**Problem to solve**
Would you please output the data exactly, omitting no line?

**Material for this task**
● ● ● ●

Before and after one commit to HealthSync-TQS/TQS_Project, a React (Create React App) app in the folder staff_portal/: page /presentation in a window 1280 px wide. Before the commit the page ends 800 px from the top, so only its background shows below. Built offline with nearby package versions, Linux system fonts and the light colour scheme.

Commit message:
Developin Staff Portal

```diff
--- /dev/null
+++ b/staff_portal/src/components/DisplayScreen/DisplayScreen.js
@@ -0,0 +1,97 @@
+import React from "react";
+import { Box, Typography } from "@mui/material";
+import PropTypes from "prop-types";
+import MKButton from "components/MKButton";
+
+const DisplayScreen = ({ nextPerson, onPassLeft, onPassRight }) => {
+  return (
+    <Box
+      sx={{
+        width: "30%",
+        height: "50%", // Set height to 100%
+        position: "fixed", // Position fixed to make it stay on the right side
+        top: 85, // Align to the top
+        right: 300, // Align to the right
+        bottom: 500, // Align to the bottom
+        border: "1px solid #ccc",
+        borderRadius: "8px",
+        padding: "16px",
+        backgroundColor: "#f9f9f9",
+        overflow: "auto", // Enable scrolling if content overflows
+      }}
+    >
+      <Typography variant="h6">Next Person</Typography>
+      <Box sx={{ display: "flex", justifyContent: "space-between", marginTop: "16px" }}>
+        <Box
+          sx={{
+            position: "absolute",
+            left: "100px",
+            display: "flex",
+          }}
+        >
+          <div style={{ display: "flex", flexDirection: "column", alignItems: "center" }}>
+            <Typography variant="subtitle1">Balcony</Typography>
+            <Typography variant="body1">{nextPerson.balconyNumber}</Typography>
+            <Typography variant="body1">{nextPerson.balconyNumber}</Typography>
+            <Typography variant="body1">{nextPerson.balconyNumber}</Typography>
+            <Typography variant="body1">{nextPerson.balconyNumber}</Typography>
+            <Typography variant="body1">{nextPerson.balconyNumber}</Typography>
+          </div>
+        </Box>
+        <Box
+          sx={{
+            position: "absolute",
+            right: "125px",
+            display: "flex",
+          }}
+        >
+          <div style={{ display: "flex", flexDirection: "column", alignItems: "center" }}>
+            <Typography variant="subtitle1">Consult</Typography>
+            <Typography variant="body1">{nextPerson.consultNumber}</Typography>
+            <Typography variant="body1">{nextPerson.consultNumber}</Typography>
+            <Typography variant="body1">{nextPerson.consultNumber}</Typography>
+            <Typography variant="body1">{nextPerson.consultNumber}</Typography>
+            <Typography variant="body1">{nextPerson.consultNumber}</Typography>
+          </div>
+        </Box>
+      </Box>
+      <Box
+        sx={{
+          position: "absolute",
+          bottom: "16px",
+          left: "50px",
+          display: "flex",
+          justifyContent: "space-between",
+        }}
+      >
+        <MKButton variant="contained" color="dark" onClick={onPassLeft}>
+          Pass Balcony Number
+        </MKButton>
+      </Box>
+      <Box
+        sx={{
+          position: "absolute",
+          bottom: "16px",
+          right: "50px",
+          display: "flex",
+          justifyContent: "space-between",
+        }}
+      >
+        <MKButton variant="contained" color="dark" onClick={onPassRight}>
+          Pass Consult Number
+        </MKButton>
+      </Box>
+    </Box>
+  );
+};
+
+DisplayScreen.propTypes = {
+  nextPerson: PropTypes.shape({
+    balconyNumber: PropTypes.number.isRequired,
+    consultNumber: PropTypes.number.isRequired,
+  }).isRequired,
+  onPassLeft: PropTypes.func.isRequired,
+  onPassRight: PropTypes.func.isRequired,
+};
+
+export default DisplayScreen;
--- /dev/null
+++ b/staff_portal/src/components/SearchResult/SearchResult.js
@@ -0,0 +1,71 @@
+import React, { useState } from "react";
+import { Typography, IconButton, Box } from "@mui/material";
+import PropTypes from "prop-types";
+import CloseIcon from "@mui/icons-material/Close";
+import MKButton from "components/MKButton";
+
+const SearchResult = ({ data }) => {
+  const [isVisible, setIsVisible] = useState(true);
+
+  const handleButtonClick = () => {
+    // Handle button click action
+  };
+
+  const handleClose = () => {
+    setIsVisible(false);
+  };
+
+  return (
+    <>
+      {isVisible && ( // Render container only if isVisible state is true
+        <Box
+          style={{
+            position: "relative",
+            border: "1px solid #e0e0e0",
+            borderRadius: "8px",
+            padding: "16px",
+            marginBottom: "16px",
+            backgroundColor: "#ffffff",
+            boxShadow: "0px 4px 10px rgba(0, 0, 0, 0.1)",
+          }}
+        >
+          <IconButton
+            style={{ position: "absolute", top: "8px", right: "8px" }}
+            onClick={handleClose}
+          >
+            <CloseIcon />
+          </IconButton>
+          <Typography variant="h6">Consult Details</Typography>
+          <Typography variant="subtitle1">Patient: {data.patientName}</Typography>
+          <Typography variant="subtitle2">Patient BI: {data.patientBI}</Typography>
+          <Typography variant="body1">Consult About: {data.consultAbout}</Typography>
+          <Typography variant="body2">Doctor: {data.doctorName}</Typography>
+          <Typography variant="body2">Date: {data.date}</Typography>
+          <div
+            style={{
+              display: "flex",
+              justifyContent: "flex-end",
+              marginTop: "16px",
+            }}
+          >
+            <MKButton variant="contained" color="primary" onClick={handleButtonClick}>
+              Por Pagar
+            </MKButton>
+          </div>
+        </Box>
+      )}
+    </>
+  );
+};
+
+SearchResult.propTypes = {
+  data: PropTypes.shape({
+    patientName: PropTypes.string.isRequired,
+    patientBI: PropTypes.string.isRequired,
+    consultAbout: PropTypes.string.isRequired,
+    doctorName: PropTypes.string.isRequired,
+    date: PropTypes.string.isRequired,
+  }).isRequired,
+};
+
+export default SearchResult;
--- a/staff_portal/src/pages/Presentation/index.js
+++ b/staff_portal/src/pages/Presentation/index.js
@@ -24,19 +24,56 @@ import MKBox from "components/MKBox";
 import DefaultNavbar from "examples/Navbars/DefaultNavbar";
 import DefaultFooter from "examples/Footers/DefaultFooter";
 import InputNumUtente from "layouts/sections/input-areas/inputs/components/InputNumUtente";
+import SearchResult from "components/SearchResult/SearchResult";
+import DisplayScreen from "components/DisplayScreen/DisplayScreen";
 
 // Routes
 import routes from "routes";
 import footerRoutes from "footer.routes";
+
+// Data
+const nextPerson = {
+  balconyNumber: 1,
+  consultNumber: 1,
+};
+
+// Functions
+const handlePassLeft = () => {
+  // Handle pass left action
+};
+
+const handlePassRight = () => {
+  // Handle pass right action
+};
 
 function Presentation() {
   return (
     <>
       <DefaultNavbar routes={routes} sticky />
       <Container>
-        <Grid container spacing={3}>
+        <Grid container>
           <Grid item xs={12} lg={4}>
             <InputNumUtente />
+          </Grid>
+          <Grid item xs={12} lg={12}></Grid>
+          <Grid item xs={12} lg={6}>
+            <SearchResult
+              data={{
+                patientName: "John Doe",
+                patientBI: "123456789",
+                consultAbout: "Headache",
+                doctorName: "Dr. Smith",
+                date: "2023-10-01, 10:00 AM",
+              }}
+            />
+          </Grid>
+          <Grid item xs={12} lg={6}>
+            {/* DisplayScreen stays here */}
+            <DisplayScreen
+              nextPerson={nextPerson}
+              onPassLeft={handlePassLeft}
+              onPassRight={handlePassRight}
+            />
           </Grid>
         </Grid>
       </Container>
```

● ● ● ●

**Expected output**
Before and after one commit to HealthSync-TQS/TQS_Project, a React (Create React App) app in the folder staff_portal/: page /presentation in a window 1280 px wide. Before the commit the page ends 800 px from the top, so only its background shows below. Built offline with nearby package versions, Linux system fonts and the light colour scheme.

Commit message:
Developin Staff Portal

```diff
--- /dev/null
+++ b/staff_portal/src/components/DisplayScreen/DisplayScreen.js
@@ -0,0 +1,97 @@
+import React from "react";
+import { Box, Typography } from "@mui/material";
+import PropTypes from "prop-types";
+import MKButton from "components/MKButton";
+
+const DisplayScreen = ({ nextPerson, onPassLeft, onPassRight }) => {
+  return (
+    <Box
+      sx={{
+        width: "30%",
+        height: "50%", // Set height to 100%
+        position: "fixed", // Position fixed to make it stay on the right side
+        top: 85, // Align to the top
+        right: 300, // Align to the right
+        bottom: 500, // Align to the bottom
+        border: "1px solid #ccc",
+        borderRadius: "8px",
+        padding: "16px",
+        backgroundColor: "#f9f9f9",
+        overflow: "auto", // Enable scrolling if content overflows
+      }}
+    >
+      <Typography variant="h6">Next Person</Typography>
+      <Box sx={{ display: "flex", justifyContent: "space-between", marginTop: "16px" }}>
+        <Box
+          sx={{
+            position: "absolute",
+            left: "100px",
+            display: "flex",
+          }}
+        >
+          <div style={{ display: "flex", flexDirection: "column", alignItems: "center" }}>
+            <Typography variant="subtitle1">Balcony</Typography>
+            <Typography variant="body1">{nextPerson.balconyNumber}</Typography>
+            <Typography variant="body1">{nextPerson.balconyNumber}</Typography>
+            <Typography variant="body1">{nextPerson.balconyNumber}</Typography>
+            <Typography variant="body1">{nextPerson.balconyNumber}</Typography>
+            <Typography variant="body1">{nextPerson.balconyNumber}</Typography>
+          </div>
+        </Box>
+        <Box
+          sx={{
+            position: "absolute",
+            right: "125px",
+            display: "flex",
+          }}
+        >
+          <div style={{ display: "flex", flexDirection: "column", alignItems: "center" }}>
+            <Typography variant="subtitle1">Consult</Typography>
+            <Typography variant="body1">{nextPerson.consultNumber}</Typography>
+            <Typography variant="body1">{nextPerson.consultNumber}</Typography>
+            <Typography variant="body1">{nextPerson.consultNumber}</Typography>
+            <Typography variant="body1">{nextPerson.consultNumber}</Typography>
+            <Typography variant="body1">{nextPerson.consultNumber}</Typography>
+          </div>
+        </Box>
+      </Box>
+      <Box
+        sx={{
+          position: "absolute",
+          bottom: "16px",
+          left: "50px",
+          display: "flex",
+          justifyContent: "space-between",
+        }}
+      >
+        <MKButton variant="contained" color="dark" onClick={onPassLeft}>
+          Pass Balcony Number
+        </MKButton>
+      </Box>
+      <Box
+        sx={{
+          position: "absolute",
+          bottom: "16px",
+          right: "50px",
+          display: "flex",
+          justifyContent: "space-between",
+        }}
+      >
+        <MKButton variant="contained" color="dark" onClick={onPassRight}>
+          Pass Consult Number
+        </MKButton>
+      </Box>
+    </Box>
+  );
+};
+
+DisplayScreen.propTypes = {
+  nextPerson: PropTypes.shape({
+    balconyNumber: PropTypes.number.isRequired,
+    consultNumber: PropTypes.number.isRequired,
+  }).isRequired,
+  onPassLeft: PropTypes.func.isRequired,
+  onPassRight: PropTypes.func.isRequired,
+};
+
+export default DisplayScreen;
--- /dev/null
+++ b/staff_portal/src/components/SearchResult/SearchResult.js
@@ -0,0 +1,71 @@
+import React, { useState } from "react";
+import { Typography, IconButton, Box } from "@mui/material";
+import PropTypes from "prop-types";
+import CloseIcon from "@mui/icons-material/Close";
+import MKButton from "components/MKButton";
+
+const SearchResult = ({ data }) => {
+  const [isVisible, setIsVisible] = useState(true);
+
+  const handleButtonClick = () => {
+    // Handle button click action
+  };
+
+  const handleClose = () => {
+    setIsVisible(false);
+  };
+
+  return (
+    <>
+      {isVisible && ( // Render container only if isVisible state is true
+        <Box
+          style={{
+            position: "relative",
+            border: "1px solid #e0e0e0",
+            borderRadius: "8px",
+            padding: "16px",
+            marginBottom: "16px",
+            backgroundColor: "#ffffff",
+            boxShadow: "0px 4px 10px rgba(0, 0, 0, 0.1)",
+          }}
+        >
+          <IconButton
+            style={{ position: "absolute", top: "8px", right: "8px" }}
+            onClick={handleClose}
+          >
+            <CloseIcon />
+          </IconButton>
+          <Typography variant="h6">Consult Details</Typography>
+          <Typography variant="subtitle1">Patient: {data.patientName}</Typography>
+          <Typography variant="subtitle2">Patient BI: {data.patientBI}</Typography>
+          <Typography variant="body1">Consult About: {data.consultAbout}</Typography>
+          <Typography variant="body2">Doctor: {data.doctorName}</Typography>
+          <Typography variant="body2">Date: {data.date}</Typography>
+          <div
+            style={{
+              display: "flex",
+              justifyContent: "flex-end",
+              marginTop: "16px",
+            }}
+          >
+            <MKButton variant="contained" color="primary" onClick={handleButtonClick}>
+              Por Pagar
+            </MKButton>
+          </div>
+        </Box>
+      )}
+    </>
+  );
+};
+
+SearchResult.propTypes = {
+  data: PropTypes.shape({
+    patientName: PropTypes.string.isRequired,
+    patientBI: PropTypes.string.isRequired,
+    consultAbout: PropTypes.string.isRequired,
+    doctorName: PropTypes.string.isRequired,
+    date: PropTypes.string.isRequired,
+  }).isRequired,
+};
+
+export default SearchResult;
--- a/staff_portal/src/pages/Presentation/index.js
+++ b/staff_portal/src/pages/Presentation/index.js
@@ -24,19 +24,56 @@ import MKBox from "components/MKBox";
 import DefaultNavbar from "examples/Navbars/DefaultNavbar";
 import DefaultFooter from "examples/Footers/DefaultFooter";
 import InputNumUtente from "layouts/sections/input-areas/inputs/components/InputNumUtente";
+import SearchResult from "components/SearchResult/SearchResult";
+import DisplayScreen from "components/DisplayScreen/DisplayScreen";
 
 // Routes
 import routes from "routes";
 import footerRoutes from "footer.routes";
+
+// Data
+const nextPerson = {
+  balconyNumber: 1,
+  consultNumber: 1,
+};
+
+// Functions
+const handlePassLeft = () => {
+  // Handle pass left action
+};
+
+const handlePassRight = () => {
+  // Handle pass right action
+};
 
 function Presentation() {
   return (
     <>
       <DefaultNavbar routes={routes} sticky />
       <Container>
-        <Grid container spacing={3}>
+        <Grid container>
           <Grid item xs={12} lg={4}>
             <InputNumUtente />
+          </Grid>
+          <Grid item xs={12} lg={12}></Grid>
+          <Grid item xs={12} lg={6}>
+            <SearchResult
+              data={{
+                patientName: "John Doe",
+                patientBI: "123456789",
+                consultAbout: "Headache",
+                doctorName: "Dr. Smith",
+                date: "2023-10-01, 10:00 AM",
+              }}
+            />
+          </Grid>
+          <Grid item xs={12} lg={6}>
+            {/* DisplayScreen stays here */}
+            <DisplayScreen
+              nextPerson={nextPerson}
+              onPassLeft={handlePassLeft}
+              onPassRight={handlePassRight}
+            />
           </Grid>
         </Grid>
       </Container>
```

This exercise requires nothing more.